____ DATA TO EXAMINE
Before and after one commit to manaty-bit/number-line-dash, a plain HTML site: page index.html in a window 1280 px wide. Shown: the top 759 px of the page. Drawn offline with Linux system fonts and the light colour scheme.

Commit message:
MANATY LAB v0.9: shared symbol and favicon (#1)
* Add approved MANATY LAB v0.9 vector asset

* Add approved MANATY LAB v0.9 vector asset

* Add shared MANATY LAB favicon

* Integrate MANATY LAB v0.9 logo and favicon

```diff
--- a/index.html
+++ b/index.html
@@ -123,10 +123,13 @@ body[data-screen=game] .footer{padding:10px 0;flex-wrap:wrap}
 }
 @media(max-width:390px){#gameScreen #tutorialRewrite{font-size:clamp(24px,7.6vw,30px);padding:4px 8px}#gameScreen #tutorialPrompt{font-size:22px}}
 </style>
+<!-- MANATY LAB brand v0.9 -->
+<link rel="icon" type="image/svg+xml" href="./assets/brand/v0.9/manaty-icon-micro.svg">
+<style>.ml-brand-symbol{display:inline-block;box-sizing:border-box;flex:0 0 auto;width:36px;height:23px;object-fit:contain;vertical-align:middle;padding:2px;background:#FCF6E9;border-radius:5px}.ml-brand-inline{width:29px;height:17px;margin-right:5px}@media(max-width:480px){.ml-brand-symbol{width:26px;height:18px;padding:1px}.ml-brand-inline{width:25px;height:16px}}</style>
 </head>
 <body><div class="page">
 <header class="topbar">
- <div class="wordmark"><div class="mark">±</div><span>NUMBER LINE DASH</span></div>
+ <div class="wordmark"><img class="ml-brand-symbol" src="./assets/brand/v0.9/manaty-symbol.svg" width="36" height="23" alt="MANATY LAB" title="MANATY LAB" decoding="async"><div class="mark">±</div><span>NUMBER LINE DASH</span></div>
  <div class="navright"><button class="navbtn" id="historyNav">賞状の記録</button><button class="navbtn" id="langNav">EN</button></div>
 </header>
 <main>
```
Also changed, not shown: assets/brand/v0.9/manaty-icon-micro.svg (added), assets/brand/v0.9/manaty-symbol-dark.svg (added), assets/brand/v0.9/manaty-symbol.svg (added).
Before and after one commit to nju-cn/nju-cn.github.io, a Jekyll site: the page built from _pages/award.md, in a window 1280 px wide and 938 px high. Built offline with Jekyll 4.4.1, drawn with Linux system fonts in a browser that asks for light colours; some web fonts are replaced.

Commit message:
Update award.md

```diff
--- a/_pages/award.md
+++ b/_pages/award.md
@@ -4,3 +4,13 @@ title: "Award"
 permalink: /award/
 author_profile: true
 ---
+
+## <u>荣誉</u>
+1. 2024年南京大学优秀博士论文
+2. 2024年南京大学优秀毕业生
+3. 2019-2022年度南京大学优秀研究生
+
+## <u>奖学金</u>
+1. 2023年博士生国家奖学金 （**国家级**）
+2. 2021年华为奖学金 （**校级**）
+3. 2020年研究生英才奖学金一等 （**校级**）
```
________
Output the listing in full. Leave every line unchanged.

OUTPUT OF THE EXERCISE:
Before and after one commit to manaty-bit/number-line-dash, a plain HTML site: page index.html in a window 1280 px wide. Shown: the top 759 px of the page. Drawn offline with Linux system fonts and the light colour scheme.

Commit message:
MANATY LAB v0.9: shared symbol and favicon (#1)
* Add approved MANATY LAB v0.9 vector asset

* Add approved MANATY LAB v0.9 vector asset

* Add shared MANATY LAB favicon

* Integrate MANATY LAB v0.9 logo and favicon

```diff
--- a/index.html
+++ b/index.html
@@ -123,10 +123,13 @@ body[data-screen=game] .footer{padding:10px 0;flex-wrap:wrap}
 }
 @media(max-width:390px){#gameScreen #tutorialRewrite{font-size:clamp(24px,7.6vw,30px);padding:4px 8px}#gameScreen #tutorialPrompt{font-size:22px}}
 </style>
+<!-- MANATY LAB brand v0.9 -->
+<link rel="icon" type="image/svg+xml" href="./assets/brand/v0.9/manaty-icon-micro.svg">
+<style>.ml-brand-symbol{display:inline-block;box-sizing:border-box;flex:0 0 auto;width:36px;height:23px;object-fit:contain;vertical-align:middle;padding:2px;background:#FCF6E9;border-radius:5px}.ml-brand-inline{width:29px;height:17px;margin-right:5px}@media(max-width:480px){.ml-brand-symbol{width:26px;height:18px;padding:1px}.ml-brand-inline{width:25px;height:16px}}</style>
 </head>
 <body><div class="page">
 <header class="topbar">
- <div class="wordmark"><div class="mark">±</div><span>NUMBER LINE DASH</span></div>
+ <div class="wordmark"><img class="ml-brand-symbol" src="./assets/brand/v0.9/manaty-symbol.svg" width="36" height="23" alt="MANATY LAB" title="MANATY LAB" decoding="async"><div class="mark">±</div><span>NUMBER LINE DASH</span></div>
  <div class="navright"><button class="navbtn" id="historyNav">賞状の記録</button><button class="navbtn" id="langNav">EN</button></div>
 </header>
 <main>
```
Also changed, not shown: assets/brand/v0.9/manaty-icon-micro.svg (added), assets/brand/v0.9/manaty-symbol-dark.svg (added), assets/brand/v0.9/manaty-symbol.svg (added).
Before and after one commit to nju-cn/nju-cn.github.io, a Jekyll site: the page built from _pages/award.md, in a window 1280 px wide and 938 px high. Built offline with Jekyll 4.4.1, drawn with Linux system fonts in a browser that asks for light colours; some web fonts are replaced.

Commit message:
Update award.md

```diff
--- a/_pages/award.md
+++ b/_pages/award.md
@@ -4,3 +4,13 @@ title: "Award"
 permalink: /award/
 author_profile: true
 ---
+
+## <u>荣誉</u>
+1. 2024年南京大学优秀博士论文
+2. 2024年南京大学优秀毕业生
+3. 2019-2022年度南京大学优秀研究生
+
+## <u>奖学金</u>
+1. 2023年博士生国家奖学金 （**国家级**）
+2. 2021年华为奖学金 （**校级**）
+3. 2020年研究生英才奖学金一等 （**校级**）
```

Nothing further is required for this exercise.